++++ SOURCE INFORMATION

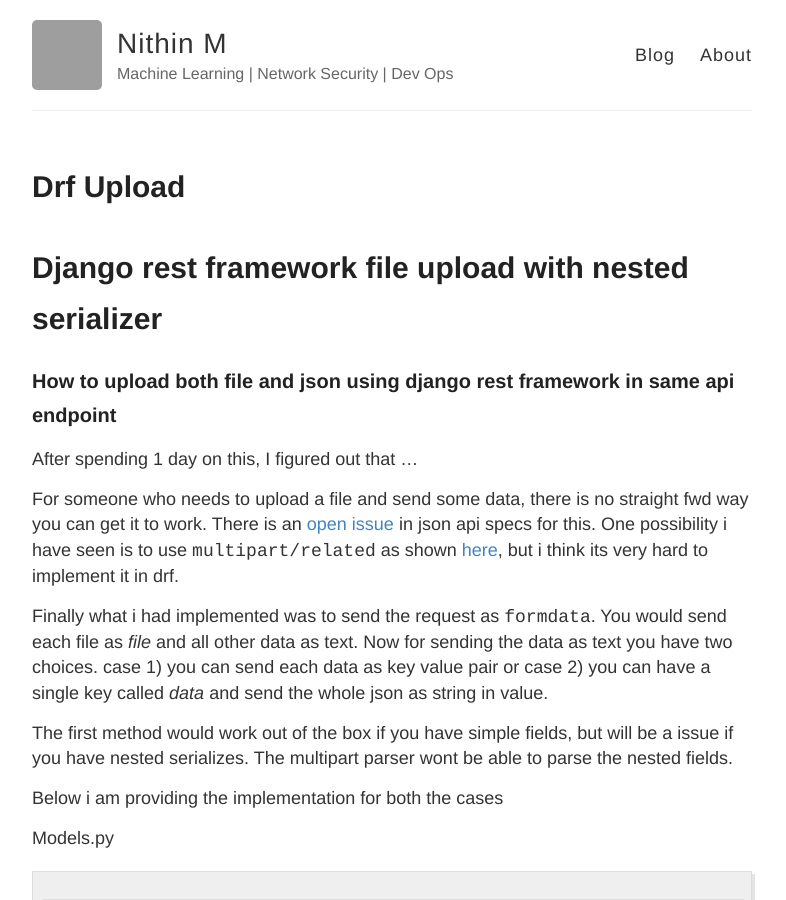
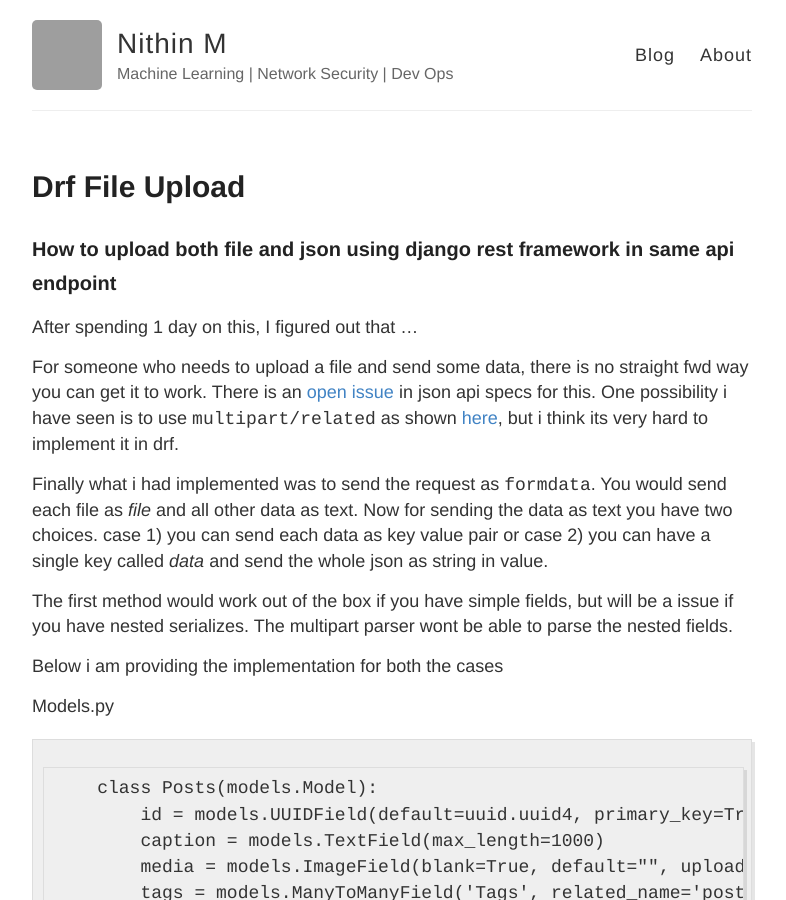
Before and after one commit to nithinmurali/blog, a Jekyll site: the page built from _posts/2018-5-25-DRF-File-Upload.md, in a window 1280 px wide and 900 px high. Shown: the whole window, without its empty margins (248-1034 px from the left). Built offline with Jekyll 4.4.1, drawn with Linux system fonts in a browser that asks for light colours; our own code applies the rules of GitHub Pages for plain Markdown files; comment, search, counter and statistics services are not loaded; grey boxes are pictures that could not be loaded.

Commit message:
Update and rename 2018-5-25-DRF-Upload.md to 2018-5-25-DRF-File-Upload.md

```diff
--- a/_posts/2018-5-25-DRF-Upload.md
+++ b/_posts/2018-5-25-DRF-File-Upload.md
@@ -1,4 +1,3 @@
-# Django rest framework file upload with nested serializer
 ### How to upload both file and json using django rest framework in same api endpoint
 
 After spending 1 day on this, I figured out that ...
```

++++++++

- WHAT YOU SHOULD DO
Each line in the listing above that contains "framework" should be copied.

- TASK RESPONSE
-# Django rest framework file upload with nested serializer
 ### How to upload both file and json using django rest framework in same api endpoint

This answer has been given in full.